# Required action
Scan the data below and pick out the lines containing the word "models".
BEGIN
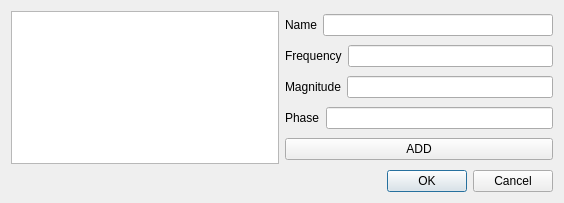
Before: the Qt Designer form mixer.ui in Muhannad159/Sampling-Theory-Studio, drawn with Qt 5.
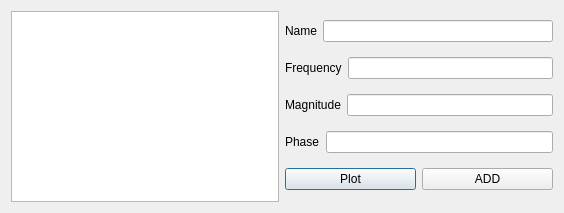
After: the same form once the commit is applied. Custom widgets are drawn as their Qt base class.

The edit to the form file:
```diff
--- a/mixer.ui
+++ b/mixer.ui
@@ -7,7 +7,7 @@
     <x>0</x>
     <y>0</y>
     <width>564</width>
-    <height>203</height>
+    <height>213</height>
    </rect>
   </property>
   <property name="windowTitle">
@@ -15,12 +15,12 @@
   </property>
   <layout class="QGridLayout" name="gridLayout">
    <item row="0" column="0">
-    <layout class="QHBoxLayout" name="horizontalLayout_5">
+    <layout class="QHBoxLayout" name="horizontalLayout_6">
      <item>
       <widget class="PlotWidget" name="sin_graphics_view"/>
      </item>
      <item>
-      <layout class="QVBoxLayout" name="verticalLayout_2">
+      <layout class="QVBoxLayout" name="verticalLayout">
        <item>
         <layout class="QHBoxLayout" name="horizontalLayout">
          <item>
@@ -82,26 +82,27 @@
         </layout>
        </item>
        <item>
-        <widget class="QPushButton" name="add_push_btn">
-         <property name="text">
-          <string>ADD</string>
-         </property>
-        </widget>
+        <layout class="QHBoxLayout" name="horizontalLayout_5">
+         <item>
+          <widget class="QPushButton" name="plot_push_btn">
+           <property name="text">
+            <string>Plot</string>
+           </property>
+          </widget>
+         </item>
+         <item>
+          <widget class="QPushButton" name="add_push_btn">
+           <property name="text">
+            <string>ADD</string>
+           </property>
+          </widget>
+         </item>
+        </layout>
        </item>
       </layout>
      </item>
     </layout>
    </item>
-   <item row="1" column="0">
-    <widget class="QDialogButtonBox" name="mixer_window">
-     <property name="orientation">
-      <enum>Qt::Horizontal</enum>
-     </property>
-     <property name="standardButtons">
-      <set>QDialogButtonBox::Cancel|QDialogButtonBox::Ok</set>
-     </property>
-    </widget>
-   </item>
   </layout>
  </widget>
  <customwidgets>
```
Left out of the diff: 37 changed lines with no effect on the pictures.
END
BEGIN
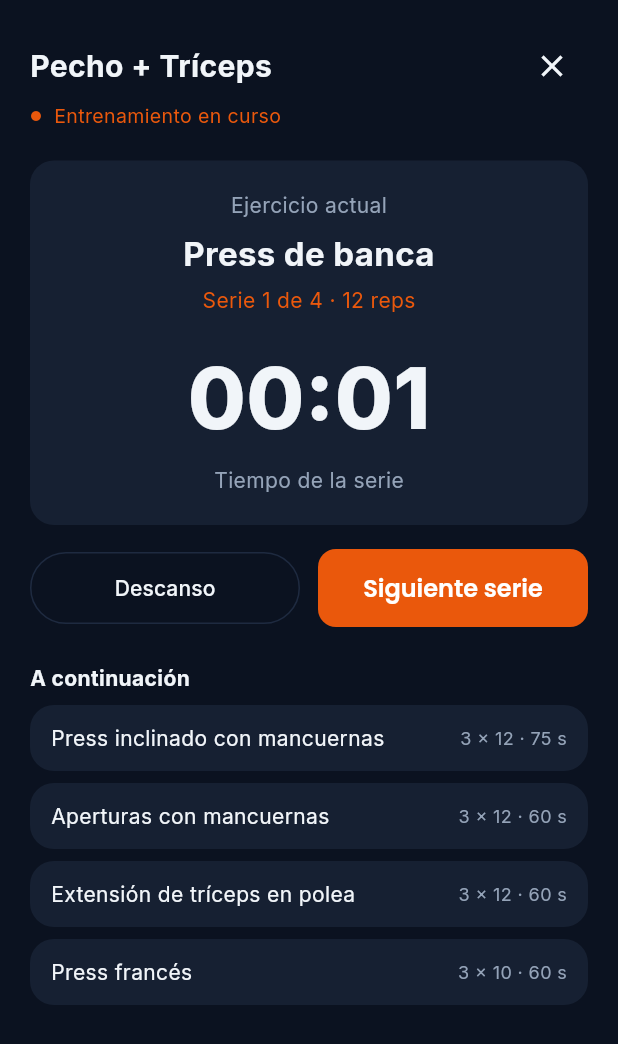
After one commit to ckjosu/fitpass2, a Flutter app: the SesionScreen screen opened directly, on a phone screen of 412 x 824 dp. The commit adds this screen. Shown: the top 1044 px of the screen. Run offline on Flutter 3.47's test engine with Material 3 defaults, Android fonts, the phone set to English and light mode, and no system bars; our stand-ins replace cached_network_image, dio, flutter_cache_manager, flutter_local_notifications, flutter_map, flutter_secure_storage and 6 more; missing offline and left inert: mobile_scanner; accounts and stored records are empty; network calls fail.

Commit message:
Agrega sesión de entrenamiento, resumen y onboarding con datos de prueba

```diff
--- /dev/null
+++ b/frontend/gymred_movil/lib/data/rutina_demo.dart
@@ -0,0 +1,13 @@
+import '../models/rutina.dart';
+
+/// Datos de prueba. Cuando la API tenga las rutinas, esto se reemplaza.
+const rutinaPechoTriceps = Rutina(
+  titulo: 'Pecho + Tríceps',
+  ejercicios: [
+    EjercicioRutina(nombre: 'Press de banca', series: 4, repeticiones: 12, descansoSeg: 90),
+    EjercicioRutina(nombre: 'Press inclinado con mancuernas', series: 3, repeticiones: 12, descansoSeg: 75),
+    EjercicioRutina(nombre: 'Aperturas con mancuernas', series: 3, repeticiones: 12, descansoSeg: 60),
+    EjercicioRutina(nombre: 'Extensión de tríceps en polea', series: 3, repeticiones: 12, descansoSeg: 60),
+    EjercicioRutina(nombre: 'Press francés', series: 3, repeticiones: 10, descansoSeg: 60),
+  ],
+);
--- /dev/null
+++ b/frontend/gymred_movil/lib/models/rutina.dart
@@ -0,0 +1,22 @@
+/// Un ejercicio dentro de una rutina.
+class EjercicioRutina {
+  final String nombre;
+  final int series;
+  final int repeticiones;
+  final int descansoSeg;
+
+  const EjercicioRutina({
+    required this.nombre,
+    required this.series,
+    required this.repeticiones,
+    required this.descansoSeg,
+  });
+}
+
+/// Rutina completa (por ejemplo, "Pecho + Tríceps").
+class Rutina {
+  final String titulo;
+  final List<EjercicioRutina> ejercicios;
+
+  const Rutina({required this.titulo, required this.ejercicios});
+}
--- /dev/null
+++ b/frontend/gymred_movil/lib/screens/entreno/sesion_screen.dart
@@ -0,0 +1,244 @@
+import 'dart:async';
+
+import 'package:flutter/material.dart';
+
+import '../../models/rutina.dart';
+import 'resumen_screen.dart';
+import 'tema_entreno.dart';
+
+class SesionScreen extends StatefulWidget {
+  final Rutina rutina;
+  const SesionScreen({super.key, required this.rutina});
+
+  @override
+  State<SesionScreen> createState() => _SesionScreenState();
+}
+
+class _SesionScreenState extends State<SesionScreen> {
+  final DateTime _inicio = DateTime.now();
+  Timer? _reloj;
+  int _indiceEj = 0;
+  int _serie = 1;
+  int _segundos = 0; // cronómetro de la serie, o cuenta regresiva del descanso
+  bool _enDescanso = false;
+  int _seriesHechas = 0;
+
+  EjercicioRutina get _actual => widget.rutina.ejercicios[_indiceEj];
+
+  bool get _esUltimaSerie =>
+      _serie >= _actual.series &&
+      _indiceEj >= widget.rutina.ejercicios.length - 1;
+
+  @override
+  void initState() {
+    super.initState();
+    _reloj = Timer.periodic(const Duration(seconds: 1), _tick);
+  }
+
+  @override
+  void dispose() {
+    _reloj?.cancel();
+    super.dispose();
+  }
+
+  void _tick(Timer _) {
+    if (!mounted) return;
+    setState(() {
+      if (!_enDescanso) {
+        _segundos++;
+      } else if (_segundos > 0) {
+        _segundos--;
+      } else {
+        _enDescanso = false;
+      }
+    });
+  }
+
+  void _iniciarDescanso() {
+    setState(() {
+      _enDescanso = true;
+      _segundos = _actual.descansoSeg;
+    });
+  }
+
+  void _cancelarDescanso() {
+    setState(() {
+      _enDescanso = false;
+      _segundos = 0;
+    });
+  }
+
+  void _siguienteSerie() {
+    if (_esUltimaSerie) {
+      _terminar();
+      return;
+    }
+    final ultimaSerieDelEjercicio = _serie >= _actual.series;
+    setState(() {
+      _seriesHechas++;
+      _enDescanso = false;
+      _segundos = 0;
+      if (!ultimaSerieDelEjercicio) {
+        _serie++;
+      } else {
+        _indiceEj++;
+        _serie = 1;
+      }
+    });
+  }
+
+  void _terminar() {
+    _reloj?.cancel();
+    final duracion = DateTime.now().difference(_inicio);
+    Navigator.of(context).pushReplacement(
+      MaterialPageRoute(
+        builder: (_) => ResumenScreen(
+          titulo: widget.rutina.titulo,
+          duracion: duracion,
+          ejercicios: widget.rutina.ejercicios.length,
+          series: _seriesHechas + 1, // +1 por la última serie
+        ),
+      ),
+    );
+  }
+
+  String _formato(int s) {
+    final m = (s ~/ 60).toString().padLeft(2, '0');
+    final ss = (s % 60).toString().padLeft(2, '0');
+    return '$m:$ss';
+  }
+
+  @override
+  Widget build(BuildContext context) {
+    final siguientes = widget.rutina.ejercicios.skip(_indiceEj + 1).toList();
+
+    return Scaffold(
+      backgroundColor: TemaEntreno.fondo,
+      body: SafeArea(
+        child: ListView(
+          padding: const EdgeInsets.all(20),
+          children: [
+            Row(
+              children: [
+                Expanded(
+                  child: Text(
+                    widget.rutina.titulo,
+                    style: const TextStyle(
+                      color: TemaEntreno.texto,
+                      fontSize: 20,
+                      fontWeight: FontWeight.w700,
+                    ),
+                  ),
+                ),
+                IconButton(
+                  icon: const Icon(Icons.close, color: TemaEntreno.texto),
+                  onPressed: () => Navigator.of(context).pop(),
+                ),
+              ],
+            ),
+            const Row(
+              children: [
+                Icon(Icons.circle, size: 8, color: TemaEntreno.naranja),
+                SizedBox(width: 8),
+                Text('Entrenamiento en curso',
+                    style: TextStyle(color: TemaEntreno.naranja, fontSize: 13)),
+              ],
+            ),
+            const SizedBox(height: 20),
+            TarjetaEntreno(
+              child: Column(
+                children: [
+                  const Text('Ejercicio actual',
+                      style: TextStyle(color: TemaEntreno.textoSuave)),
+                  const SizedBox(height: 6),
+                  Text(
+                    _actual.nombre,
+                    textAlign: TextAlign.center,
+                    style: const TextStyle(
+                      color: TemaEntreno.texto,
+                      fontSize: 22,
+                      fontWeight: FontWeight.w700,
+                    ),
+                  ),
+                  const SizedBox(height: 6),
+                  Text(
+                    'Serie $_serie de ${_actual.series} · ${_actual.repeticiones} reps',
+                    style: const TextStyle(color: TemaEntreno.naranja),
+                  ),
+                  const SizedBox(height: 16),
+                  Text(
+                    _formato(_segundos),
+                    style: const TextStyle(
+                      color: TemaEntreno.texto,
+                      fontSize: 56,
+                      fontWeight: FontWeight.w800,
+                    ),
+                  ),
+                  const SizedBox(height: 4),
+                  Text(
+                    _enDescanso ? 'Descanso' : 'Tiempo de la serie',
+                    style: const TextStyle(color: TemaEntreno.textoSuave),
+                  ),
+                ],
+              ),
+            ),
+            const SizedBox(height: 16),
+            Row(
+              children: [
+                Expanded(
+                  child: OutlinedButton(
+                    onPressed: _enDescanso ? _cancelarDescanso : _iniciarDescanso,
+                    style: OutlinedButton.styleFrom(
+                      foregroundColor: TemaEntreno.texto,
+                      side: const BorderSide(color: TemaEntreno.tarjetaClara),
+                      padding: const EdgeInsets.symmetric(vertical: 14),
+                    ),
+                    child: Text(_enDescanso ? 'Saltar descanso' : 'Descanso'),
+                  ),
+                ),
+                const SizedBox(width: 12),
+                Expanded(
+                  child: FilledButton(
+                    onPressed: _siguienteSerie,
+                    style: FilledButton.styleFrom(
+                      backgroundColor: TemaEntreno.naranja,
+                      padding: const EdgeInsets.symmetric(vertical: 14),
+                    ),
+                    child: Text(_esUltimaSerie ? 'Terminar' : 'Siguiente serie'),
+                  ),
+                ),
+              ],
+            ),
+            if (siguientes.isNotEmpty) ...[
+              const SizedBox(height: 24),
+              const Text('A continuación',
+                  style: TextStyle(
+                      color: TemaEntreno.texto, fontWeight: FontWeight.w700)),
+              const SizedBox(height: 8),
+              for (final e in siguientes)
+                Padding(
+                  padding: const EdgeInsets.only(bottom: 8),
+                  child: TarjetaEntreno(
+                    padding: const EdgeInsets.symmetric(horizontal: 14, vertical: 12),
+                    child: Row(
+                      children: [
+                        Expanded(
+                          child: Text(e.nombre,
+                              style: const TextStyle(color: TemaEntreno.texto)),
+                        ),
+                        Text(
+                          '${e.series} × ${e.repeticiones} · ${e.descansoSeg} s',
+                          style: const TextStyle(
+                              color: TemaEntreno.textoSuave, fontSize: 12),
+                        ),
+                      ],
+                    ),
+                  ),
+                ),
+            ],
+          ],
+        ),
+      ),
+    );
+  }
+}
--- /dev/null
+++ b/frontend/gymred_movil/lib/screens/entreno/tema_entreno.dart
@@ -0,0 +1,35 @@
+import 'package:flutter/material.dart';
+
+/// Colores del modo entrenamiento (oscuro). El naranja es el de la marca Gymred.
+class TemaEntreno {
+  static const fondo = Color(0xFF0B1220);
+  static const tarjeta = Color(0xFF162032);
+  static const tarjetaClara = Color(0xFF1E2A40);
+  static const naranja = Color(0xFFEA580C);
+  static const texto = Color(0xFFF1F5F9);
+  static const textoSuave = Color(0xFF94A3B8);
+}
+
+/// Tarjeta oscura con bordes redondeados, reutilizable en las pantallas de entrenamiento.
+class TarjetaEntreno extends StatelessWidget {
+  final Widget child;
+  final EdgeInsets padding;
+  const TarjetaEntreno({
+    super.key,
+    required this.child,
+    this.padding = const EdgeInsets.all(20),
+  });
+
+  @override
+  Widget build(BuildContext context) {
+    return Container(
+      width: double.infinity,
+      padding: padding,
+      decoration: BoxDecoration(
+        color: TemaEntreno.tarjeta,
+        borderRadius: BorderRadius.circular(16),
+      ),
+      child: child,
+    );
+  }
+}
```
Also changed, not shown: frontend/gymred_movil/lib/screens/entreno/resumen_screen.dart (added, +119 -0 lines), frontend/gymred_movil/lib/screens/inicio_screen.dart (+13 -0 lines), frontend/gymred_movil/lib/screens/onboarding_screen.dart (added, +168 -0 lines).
END
# Answer area
+import '../models/rutina.dart';
+++ b/frontend/gymred_movil/lib/models/rutina.dart
+import '../../models/rutina.dart';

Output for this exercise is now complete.